J and I joined a small group last August in our church and it rotates meeting at different homes. The first time we planned on having the group over to our apartment, I was a mess. Not our house, mind you, me. I scrubbed the apartment down, mopped the floors (which I hate and never do) and did my very best to have the apartment spotless with chocolate chip cookies awaiting everyone when they arrived. It’s probably the best our place has looked since we moved in. Halfway through the evening I looked up at a shelf we have over the TV in horror to an empty picture frame on our shelf above the TV. It was blank, with a big sticker on it and a family of models smiling down on our group. I was so embarrassed. After our meeting while we mingled before everyone left, I started apologizing to a few of the girls that I had forgotten about that photo. One of the girls started laughing and said, “I was actually so relieved to see that empty frame. It’s so nice to know that I’m not the only one who doesn’t have it all together!”
Me, have it all together? Please.
I wish I had it all together — a beautiful clean home, home-cooked meal on the table every night, perfectly manicured nails, able to balance a full time job and all that life demands with ease. But the truth is, I don’t. And I can imagine it’s a lonely and tiring road for those who do have it all together, or at least constantly pretend to. There’s something powerful and comforting to share your insecurities with others and learn you’re not the only one who struggles balancing life.

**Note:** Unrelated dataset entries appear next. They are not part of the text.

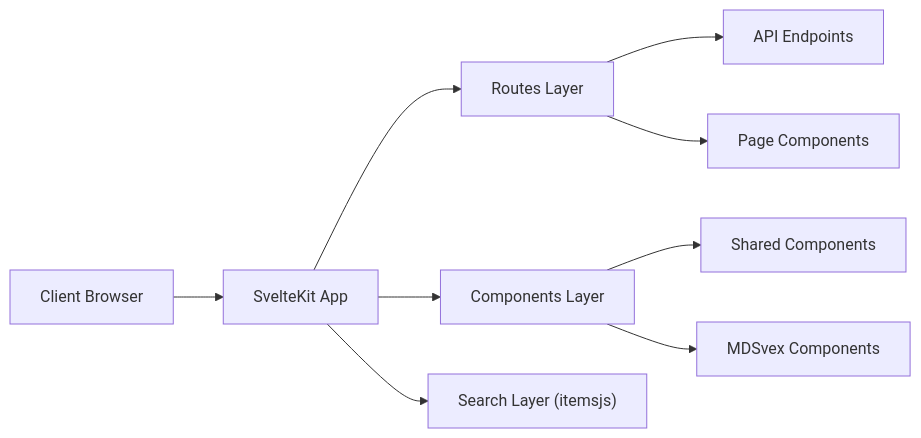
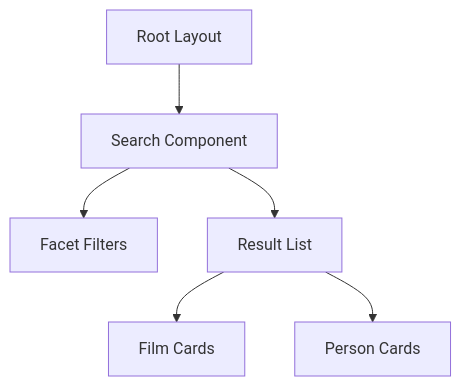
Before and after one commit to kingsdigitallab/age-c: the second of 2 diagrams in frontend/README.md, drawn with Mermaid. The commit also changed other lines of this file, not shown here.

````diff
--- a/frontend/README.md
+++ b/frontend/README.md
@@ -40,13 +94,8 @@
 ```mermaid
-flowchart LR
-    Client["Client Browser"] --> SvelteKit["SvelteKit App"]
-    SvelteKit --> Routes["Routes Layer"]
-    SvelteKit --> Components["Components Layer"]
-    SvelteKit --> Search["Search Layer (itemsjs)"]
-
-    Routes --> API["API Endpoints"]
-    Routes --> Pages["Page Components"]
-
-    Components --> Shared["Shared Components"]
-    Components --> MDSvex["MDSvex Components"]
+flowchart TD
+    Layout["Root Layout"] --> Search["Search Component"]
+    Search --> Facets["Facet Filters"]
+    Search --> Results["Result List"]
+    Results --> FilmCard["Film Cards"]
+    Results --> PersonCard["Person Cards"]
 ```
````
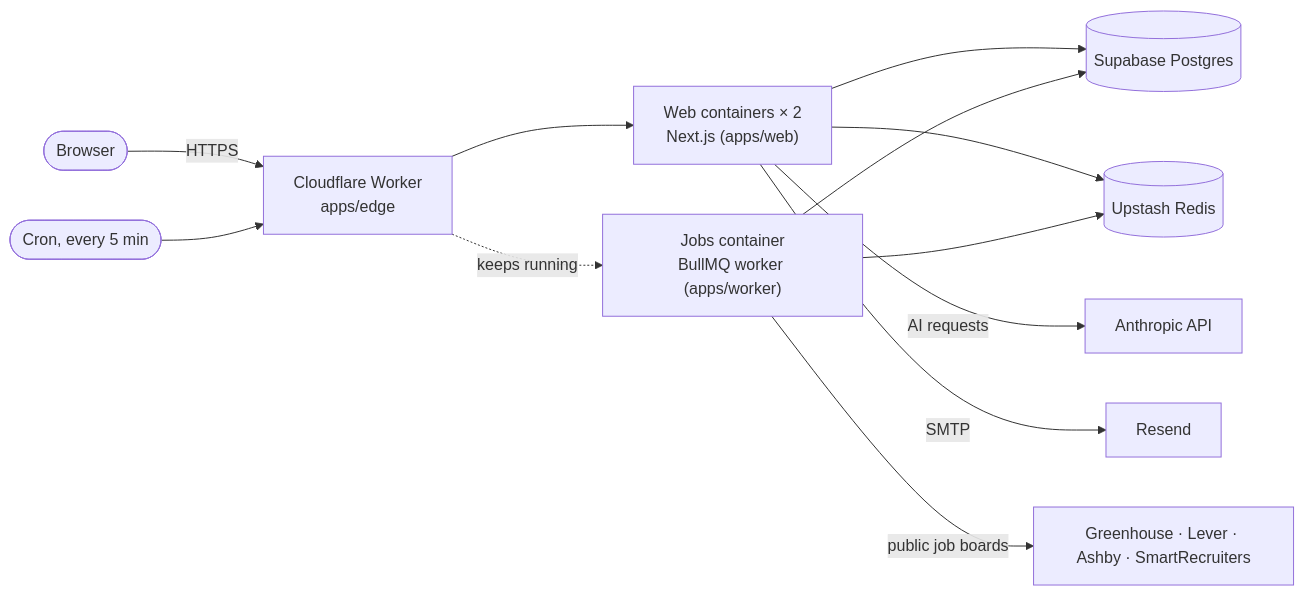
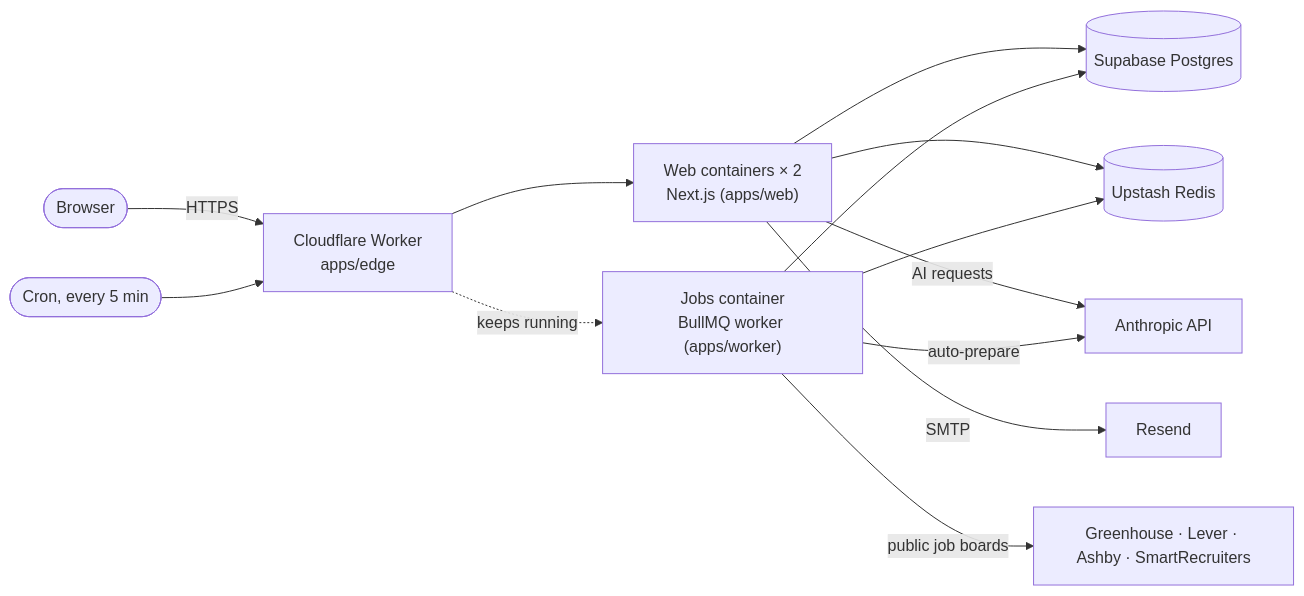
The diagram in docs/DEPLOY_CLOUDFLARE.md (HimaSundharRaju/NextRole), drawn with Mermaid before and after one commit. The commit also changed other lines of this file and 48 other files, not shown here.

First line of the commit message:
Auto-prepare applications for strong new matches and reuse tailored resumes

````diff
--- a/docs/DEPLOY_CLOUDFLARE.md
+++ b/docs/DEPLOY_CLOUDFLARE.md
@@ -7,14 +7,15 @@
 ```mermaid
 flowchart LR
   visitor([Browser]) -->|HTTPS| worker["Cloudflare Worker<br/>apps/edge"]
   worker --> web["Web containers × 2<br/>Next.js (apps/web)"]
   cron([Cron, every 5 min]) --> worker
   worker -. keeps running .-> jobs["Jobs container<br/>BullMQ worker (apps/worker)"]
   web --> pg[(Supabase Postgres)]
   web --> redis[(Upstash Redis)]
   jobs --> pg
   jobs --> redis
   web -->|AI requests| anthropic[Anthropic API]
+  jobs -->|auto-prepare| anthropic
   web -->|SMTP| mail[Resend]
   jobs -->|public job boards| boards[Greenhouse · Lever · Ashby · SmartRecruiters]
 ```
````
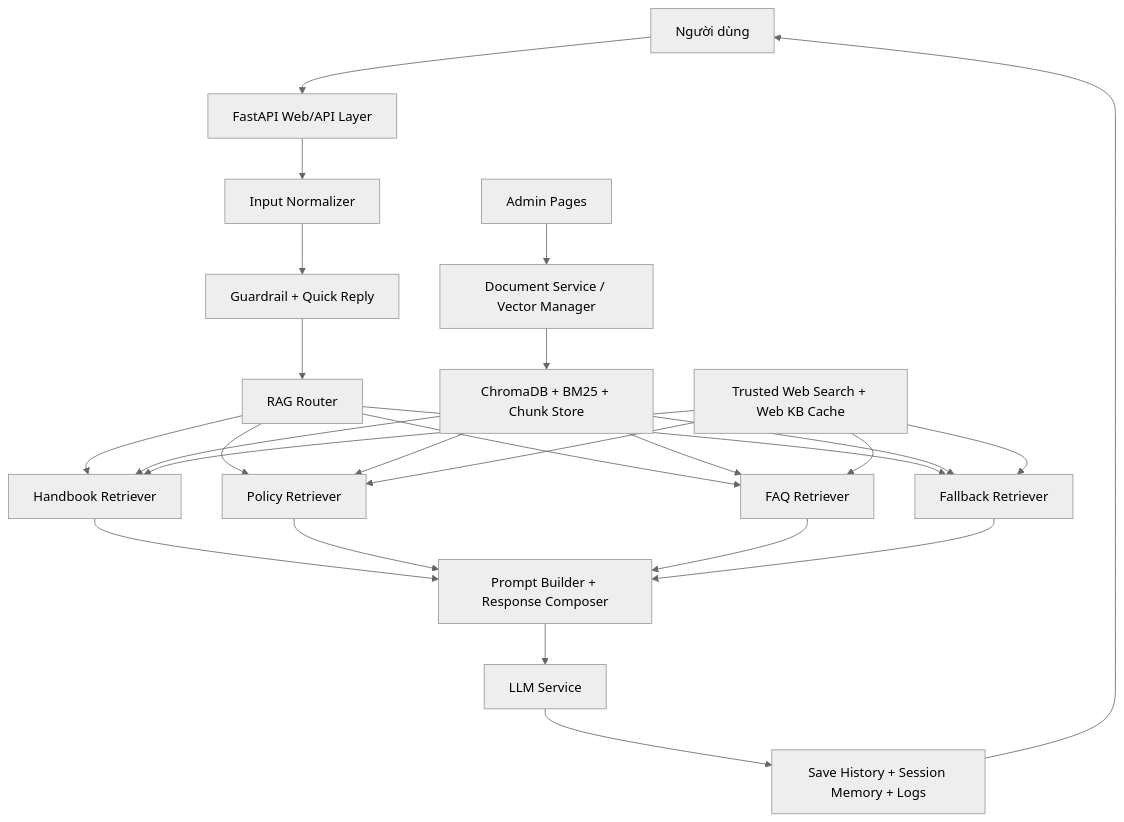
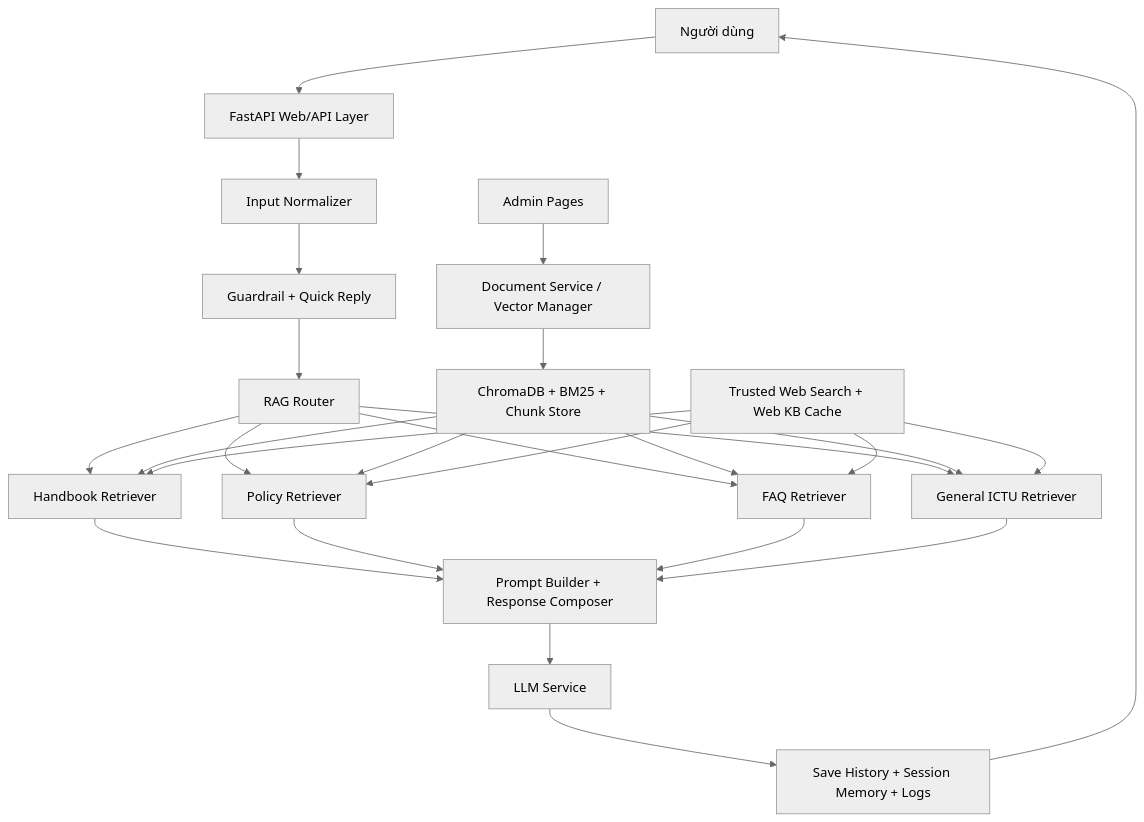
Before and after one commit to fury101004/Chatbotictu: the diagram in docs/ai_agent_design.md, drawn with Mermaid (neutral theme). The commit also changed other lines of this file and 65 other files, not shown here.

````diff
--- a/docs/ai_agent_design.md
+++ b/docs/ai_agent_design.md
@@ -48,28 +49,28 @@
 ```mermaid
 flowchart TD
     U["Người dùng"] --> I["FastAPI Web/API Layer"]
     I --> N["Input Normalizer"]
     N --> G["Guardrail + Quick Reply"]
     G --> R["RAG Router"]
     R --> H["Handbook Retriever"]
     R --> P["Policy Retriever"]
     R --> F["FAQ Retriever"]
-    R --> X["Fallback Retriever"]
+    R --> X["General ICTU Retriever"]
     H --> C["Prompt Builder + Response Composer"]
     P --> C
     F --> C
     X --> C
     C --> L["LLM Service"]
     L --> O["Save History + Session Memory + Logs"]
     O --> U
     A["Admin Pages"] --> M["Document Service / Vector Manager"]
     M --> V["ChromaDB + BM25 + Chunk Store"]
     V --> H
     V --> P
     V --> F
     V --> X
     W["Trusted Web Search + Web KB Cache"] --> H
     W --> P
     W --> F
     W --> X
 ```
````
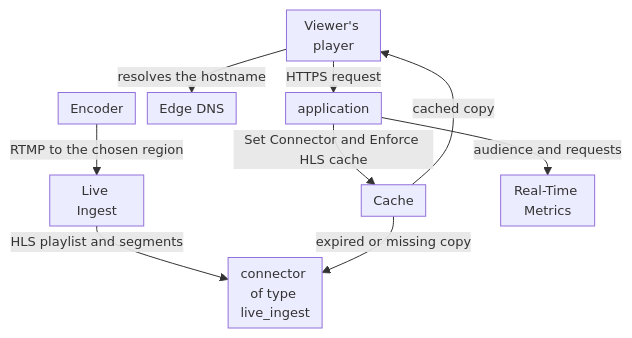
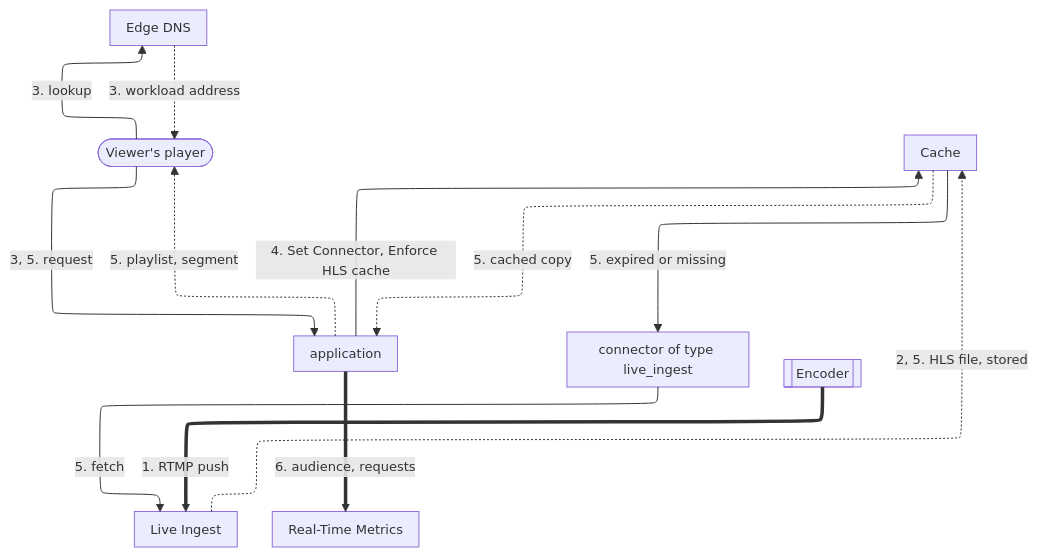
One commit to aziontech/docs changed the diagram in apps/docs/src/content/docs/en/pages/architectures/live-streaming/live-streaming-delivery-hls.mdx. Above: the diagram before and after it, drawn with Mermaid. The commit also changed other lines of this file and 179 other files, not shown here.

Commit message:
docs(diagrams): redraw every other diagram in the use-case diagram style (#2513)

````diff
--- a/apps/docs/src/content/docs/en/pages/architectures/live-streaming/live-streaming-delivery-hls.mdx
+++ b/apps/docs/src/content/docs/en/pages/architectures/live-streaming/live-streaming-delivery-hls.mdx
@@ -18,12 +20,23 @@
 ```mermaid
-%%{init: {"layout": "dagre", "themeVariables": {"fontSize": "13px"}, "flowchart": {"nodeSpacing": 12, "rankSpacing": 12, "padding": 6, "wrappingWidth": 70, "minNodeWidth": 40, "useMaxWidth": true}}}%%
+%%{init: {"layout": "elk", "elk": {"cycleBreakingStrategy": "MODEL_ORDER"}, "themeVariables": {"fontSize": "13px"}, "flowchart": {"nodeSpacing": 24, "rankSpacing": 36, "padding": 8, "wrappingWidth": 150, "useMaxWidth": true}, "sequence": {"width": 120, "actorMargin": 30, "useMaxWidth": true}}}%%
 flowchart TD
-  Encoder["Encoder"] -->|"RTMP to the chosen region"| LI["Live Ingest"]
-  LI -->|"HLS playlist and segments"| Connector["connector of type live_ingest"]
-  Viewer["Viewer's player"] -->|"resolves the hostname"| DNS["Edge DNS"]
-  Viewer -->|"HTTPS request"| App["application"]
-  App -->|"Set Connector and Enforce HLS cache"| Cache["Cache"]
-  Cache -->|"expired or missing copy"| Connector
-  Cache -->|"cached copy"| Viewer
-  App -->|"audience and requests"| RTM["Real-Time Metrics"]
+  Viewer(["Viewer's player"])
+  DNS["Edge DNS"]
+  App["application"]
+  Cache["Cache"]
+  Connector["connector of type live_ingest"]
+  LI["Live Ingest"]
+  Encoder[["Encoder"]]
+  RTM["Real-Time Metrics"]
+  Viewer -->|"3. lookup"| DNS
+  Viewer -->|"3, 5. request"| App
+  App -->|"4. Set Connector, Enforce HLS cache"| Cache
+  Cache -->|"5. expired or missing"| Connector
+  Connector -->|"5. fetch"| LI
+  DNS -.->|"3. workload address"| Viewer
+  LI -.->|"2, 5. HLS file, stored"| Cache
+  Cache -.->|"5. cached copy"| App
+  App -.->|"5. playlist, segment"| Viewer
+  Encoder ==>|"1. RTMP push"| LI
+  App ==>|"6. audience, requests"| RTM
 ```
````
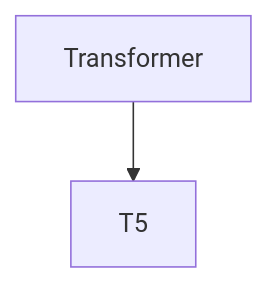
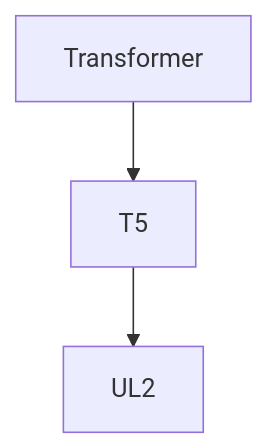
One commit to ted-sharp/chatvox changed the ninth of 20 diagrams in doc/llm.md. Above: the diagram before and after it, drawn with Mermaid. The commit also changed other lines of this file, not shown here.

````diff
--- a/doc/llm.md
+++ b/doc/llm.md
@@ -420,5 +420,5 @@
 ```mermaid
 flowchart
 
-Transformer --> T5
+Transformer --> T5 --> UL2
 ```
````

I kept that frame empty for a few months before filling it with an actual picture. It became a visible reminder that my house — and my life — is not perfect and shouldn’t pretend to be.